*** Begin section ***

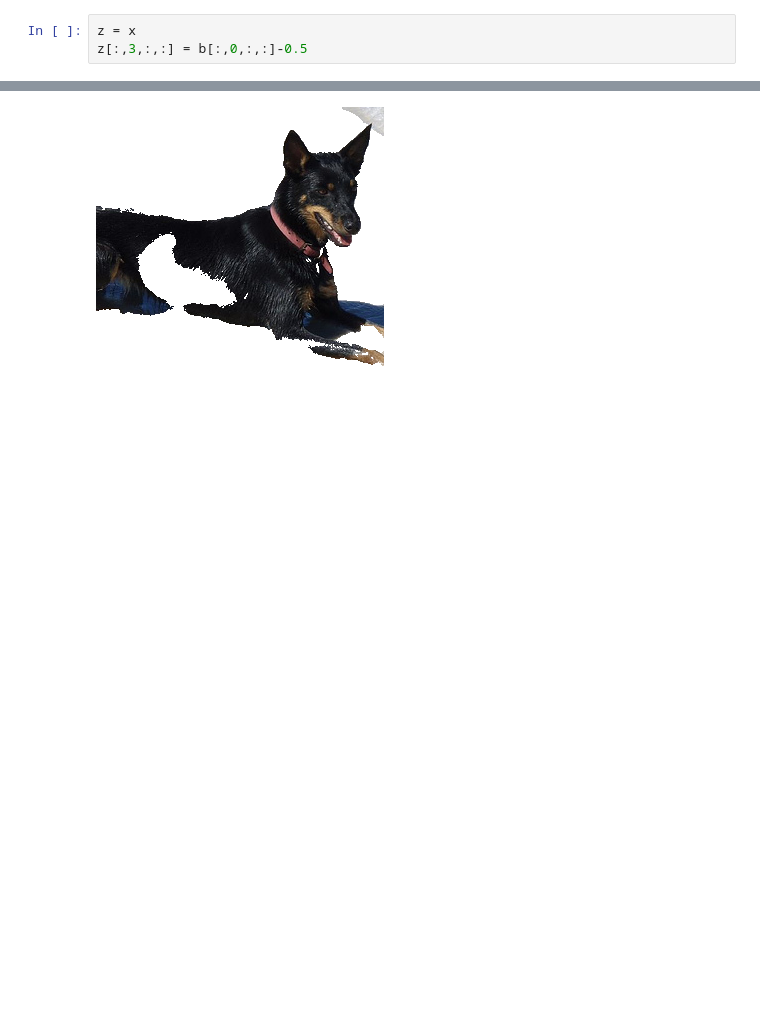
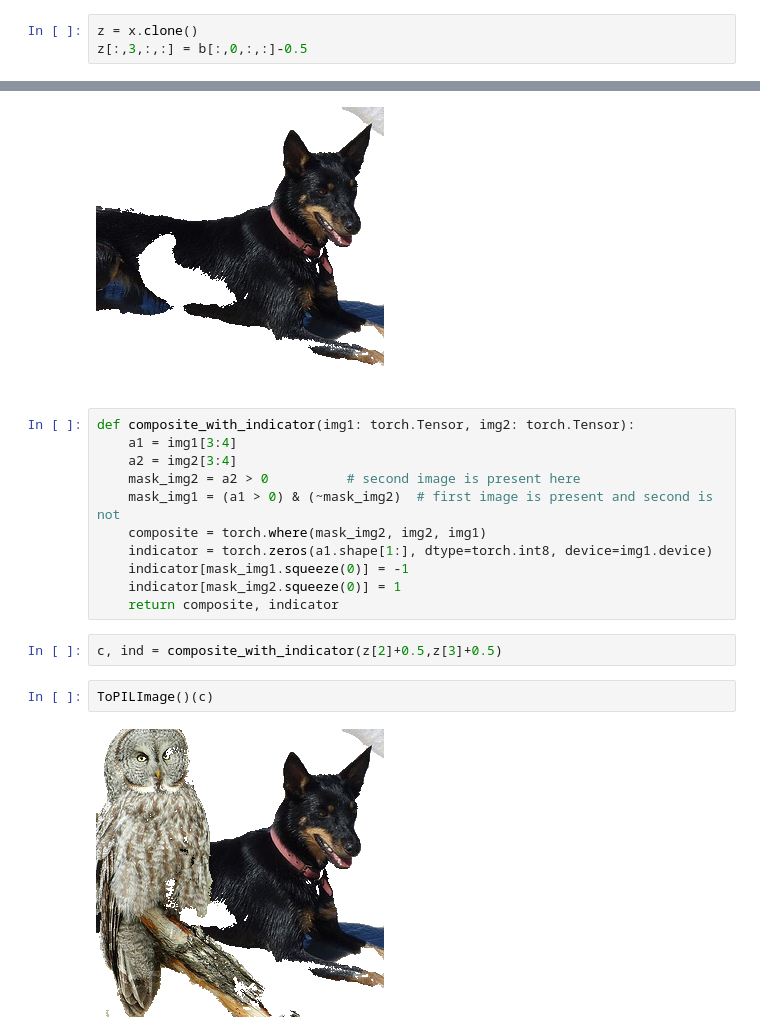
Before and after one commit to danjacobellis/matte, a Jupyter notebook: matte.ipynb, the cells around one changed output, grey strips where cells are left out. Cells and saved outputs as stored; diff of their text form; blank space fills up the shorter version.

Commit message:
composite

```diff
--- a/matte.ipynb
+++ b/matte.ipynb
@@ -52,5 +52,5 @@ ToPILImage()(c[0].clamp(0,1))
 # %%
-z = x
+z = x.clone()
 z[:,3,:,:] = b[:,0,:,:]-0.5
 # %%
 ToPILImage()(z[3]+0.5)
@@ -60,3 +60,20 @@ ToPILImage()(z[3]+0.5)
 ToPILImage()(z[2]+0.5)
 # %% [output]
 [figure]
+# %%
+def composite_with_indicator(img1: torch.Tensor, img2: torch.Tensor):
+    a1 = img1[3:4]
+    a2 = img2[3:4]
+    mask_img2 = a2 > 0          # second image is present here
+    mask_img1 = (a1 > 0) & (~mask_img2)  # first image is present and second is not
+    composite = torch.where(mask_img2, img2, img1)
+    indicator = torch.zeros(a1.shape[1:], dtype=torch.int8, device=img1.device)
+    indicator[mask_img1.squeeze(0)] = -1
+    indicator[mask_img2.squeeze(0)] = 1
+    return composite, indicator
+# %%
+c, ind = composite_with_indicator(z[2]+0.5,z[3]+0.5)
+# %%
+ToPILImage()(c)
+# %% [output]
+[figure, added]
```
Also changed, not shown: parts of 7 cells of this notebook.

*** End section ***

*WHAT YOU ARE ASKED TO DO*:
State how many lines in the entries hold "notebook". Nothing should come before or after the number.

*SOLUTION FOR THIS PROBLEM*:
2